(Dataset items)
------------------------------------

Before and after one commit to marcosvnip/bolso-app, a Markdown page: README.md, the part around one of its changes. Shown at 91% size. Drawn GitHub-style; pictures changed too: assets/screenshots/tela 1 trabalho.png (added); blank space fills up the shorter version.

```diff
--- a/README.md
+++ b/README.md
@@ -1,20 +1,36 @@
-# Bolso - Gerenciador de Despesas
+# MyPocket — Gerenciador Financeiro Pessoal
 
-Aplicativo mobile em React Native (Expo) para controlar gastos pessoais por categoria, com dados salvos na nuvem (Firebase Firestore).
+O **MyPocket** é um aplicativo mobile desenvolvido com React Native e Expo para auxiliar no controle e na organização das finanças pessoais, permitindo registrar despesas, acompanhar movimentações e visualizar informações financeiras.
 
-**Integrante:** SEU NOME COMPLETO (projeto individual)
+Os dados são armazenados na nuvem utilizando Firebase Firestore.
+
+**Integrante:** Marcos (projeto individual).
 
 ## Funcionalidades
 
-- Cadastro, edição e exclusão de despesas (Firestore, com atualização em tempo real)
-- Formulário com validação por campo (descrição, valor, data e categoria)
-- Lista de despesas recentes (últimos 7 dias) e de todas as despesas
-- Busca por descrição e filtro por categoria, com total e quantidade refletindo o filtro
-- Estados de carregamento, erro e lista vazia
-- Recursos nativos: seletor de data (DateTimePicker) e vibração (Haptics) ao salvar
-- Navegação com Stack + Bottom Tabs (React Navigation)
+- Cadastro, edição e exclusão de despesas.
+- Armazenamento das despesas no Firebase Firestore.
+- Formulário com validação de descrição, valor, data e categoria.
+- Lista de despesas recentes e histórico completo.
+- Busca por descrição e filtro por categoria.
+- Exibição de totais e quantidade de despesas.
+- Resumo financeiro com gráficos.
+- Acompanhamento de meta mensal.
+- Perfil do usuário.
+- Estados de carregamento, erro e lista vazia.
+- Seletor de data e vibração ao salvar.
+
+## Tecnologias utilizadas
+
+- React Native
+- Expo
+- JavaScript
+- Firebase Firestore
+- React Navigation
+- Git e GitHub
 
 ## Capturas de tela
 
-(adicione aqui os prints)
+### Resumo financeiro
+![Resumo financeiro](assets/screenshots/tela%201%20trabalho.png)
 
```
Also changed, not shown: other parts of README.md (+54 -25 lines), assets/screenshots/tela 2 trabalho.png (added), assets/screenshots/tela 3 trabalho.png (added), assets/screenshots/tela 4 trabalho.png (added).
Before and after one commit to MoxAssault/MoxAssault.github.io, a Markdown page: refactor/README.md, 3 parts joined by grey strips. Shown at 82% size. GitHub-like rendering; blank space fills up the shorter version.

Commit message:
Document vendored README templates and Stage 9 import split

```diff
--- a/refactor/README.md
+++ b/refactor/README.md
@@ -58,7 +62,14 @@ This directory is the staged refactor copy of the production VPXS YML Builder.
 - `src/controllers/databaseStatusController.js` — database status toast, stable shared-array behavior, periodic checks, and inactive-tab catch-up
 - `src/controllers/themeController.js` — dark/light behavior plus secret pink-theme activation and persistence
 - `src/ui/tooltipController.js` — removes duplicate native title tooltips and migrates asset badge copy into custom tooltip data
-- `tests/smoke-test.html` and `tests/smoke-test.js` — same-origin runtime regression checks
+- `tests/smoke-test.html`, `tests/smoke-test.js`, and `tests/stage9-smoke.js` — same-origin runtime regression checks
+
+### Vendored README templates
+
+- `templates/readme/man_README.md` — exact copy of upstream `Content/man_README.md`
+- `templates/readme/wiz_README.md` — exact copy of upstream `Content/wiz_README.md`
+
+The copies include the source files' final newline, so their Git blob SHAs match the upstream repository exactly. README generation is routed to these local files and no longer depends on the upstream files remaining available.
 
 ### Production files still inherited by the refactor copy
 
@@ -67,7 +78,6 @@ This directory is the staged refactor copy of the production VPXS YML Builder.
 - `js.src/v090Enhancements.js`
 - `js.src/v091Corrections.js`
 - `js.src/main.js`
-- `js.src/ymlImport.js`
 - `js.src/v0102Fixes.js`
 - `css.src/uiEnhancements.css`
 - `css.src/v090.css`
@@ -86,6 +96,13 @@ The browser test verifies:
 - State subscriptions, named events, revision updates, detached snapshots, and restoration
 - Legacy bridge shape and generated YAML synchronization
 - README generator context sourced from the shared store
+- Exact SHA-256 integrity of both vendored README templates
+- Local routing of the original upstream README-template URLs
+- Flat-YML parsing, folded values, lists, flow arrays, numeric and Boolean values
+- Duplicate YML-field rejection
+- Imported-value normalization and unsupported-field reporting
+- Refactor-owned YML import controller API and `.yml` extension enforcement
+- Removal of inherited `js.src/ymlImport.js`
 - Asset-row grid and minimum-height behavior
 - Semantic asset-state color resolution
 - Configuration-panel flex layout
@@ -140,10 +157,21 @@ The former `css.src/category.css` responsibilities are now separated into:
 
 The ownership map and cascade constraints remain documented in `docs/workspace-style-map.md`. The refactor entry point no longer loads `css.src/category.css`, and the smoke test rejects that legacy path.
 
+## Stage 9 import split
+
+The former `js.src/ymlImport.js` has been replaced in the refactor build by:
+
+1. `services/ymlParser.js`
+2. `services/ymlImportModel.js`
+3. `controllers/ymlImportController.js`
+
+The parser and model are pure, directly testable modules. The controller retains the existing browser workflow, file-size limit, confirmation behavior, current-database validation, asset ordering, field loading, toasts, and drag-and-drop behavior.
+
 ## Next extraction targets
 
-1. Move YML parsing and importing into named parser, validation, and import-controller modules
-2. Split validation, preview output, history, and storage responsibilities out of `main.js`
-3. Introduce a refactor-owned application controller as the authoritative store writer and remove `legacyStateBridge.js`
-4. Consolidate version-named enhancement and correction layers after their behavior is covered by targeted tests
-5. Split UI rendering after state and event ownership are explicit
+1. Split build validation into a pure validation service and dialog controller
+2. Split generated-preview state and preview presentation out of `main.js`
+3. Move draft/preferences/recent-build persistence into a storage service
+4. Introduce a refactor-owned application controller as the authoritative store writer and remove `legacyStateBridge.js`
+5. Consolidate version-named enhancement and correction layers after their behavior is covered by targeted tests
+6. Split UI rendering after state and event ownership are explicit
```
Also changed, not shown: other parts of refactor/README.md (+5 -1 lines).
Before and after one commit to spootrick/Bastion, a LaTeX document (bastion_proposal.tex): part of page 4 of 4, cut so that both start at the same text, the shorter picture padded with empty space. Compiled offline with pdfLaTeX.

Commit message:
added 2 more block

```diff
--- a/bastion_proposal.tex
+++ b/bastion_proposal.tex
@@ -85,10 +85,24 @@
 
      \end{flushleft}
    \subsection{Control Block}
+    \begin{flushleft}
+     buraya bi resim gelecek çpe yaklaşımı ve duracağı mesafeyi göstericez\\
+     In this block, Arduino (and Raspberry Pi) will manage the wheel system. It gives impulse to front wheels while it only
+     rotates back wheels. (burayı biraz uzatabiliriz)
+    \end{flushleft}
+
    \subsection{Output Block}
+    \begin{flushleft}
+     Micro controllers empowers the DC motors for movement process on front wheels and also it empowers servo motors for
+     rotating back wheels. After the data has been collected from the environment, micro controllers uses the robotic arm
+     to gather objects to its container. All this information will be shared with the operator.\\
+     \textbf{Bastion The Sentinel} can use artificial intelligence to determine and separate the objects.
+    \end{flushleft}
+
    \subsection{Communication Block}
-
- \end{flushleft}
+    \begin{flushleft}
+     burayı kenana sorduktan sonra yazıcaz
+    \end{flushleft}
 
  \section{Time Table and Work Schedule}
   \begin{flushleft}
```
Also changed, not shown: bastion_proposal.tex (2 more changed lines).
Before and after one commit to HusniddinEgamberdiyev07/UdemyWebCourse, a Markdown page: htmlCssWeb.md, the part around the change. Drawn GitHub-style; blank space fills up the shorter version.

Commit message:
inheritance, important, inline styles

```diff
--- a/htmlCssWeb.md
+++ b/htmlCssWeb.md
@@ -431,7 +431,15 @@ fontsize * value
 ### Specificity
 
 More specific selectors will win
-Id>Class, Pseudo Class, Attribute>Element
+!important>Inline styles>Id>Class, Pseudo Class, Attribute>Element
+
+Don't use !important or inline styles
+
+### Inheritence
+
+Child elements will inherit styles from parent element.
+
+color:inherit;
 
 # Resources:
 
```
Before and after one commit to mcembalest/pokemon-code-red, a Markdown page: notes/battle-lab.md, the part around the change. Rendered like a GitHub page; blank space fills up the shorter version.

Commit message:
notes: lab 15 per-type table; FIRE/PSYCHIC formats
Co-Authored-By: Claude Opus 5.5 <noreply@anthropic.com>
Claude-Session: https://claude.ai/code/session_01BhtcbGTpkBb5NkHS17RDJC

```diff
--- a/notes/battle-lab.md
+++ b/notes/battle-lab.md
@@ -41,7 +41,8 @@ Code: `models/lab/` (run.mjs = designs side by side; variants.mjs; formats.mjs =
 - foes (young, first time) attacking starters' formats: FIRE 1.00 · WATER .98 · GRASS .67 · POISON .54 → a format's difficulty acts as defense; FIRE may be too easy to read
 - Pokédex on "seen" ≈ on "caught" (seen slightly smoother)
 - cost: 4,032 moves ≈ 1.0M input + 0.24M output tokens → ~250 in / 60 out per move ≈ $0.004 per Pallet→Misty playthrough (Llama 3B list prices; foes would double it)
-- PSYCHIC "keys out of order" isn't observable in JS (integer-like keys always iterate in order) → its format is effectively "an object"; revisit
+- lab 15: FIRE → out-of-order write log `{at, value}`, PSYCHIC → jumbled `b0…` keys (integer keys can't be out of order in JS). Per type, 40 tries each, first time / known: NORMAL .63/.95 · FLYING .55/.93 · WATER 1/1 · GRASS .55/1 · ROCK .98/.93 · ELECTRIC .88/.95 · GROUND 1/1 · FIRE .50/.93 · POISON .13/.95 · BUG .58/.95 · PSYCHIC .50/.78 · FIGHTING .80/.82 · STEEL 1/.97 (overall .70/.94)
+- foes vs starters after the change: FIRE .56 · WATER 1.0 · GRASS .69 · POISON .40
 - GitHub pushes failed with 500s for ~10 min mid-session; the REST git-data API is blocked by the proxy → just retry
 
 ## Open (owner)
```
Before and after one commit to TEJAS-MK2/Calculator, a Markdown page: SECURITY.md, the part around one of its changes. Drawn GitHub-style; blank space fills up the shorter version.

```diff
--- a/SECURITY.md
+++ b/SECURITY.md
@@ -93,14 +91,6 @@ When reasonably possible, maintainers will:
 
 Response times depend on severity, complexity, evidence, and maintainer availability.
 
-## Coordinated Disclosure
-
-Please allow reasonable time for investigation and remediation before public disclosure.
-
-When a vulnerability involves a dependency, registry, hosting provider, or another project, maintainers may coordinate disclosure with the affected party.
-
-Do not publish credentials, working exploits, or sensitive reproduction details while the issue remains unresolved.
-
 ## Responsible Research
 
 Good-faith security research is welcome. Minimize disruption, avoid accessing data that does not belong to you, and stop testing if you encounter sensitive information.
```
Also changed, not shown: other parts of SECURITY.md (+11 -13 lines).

------------------------------------

**WHAT YOU WILL DO**. If a line in the data above holds the string "Busca", report that line.

**RESULT OF THIS TASK**.
-- Busca por descrição e filtro por categoria, com total e quantidade refletindo o filtro
+- Busca por descrição e filtro por categoria.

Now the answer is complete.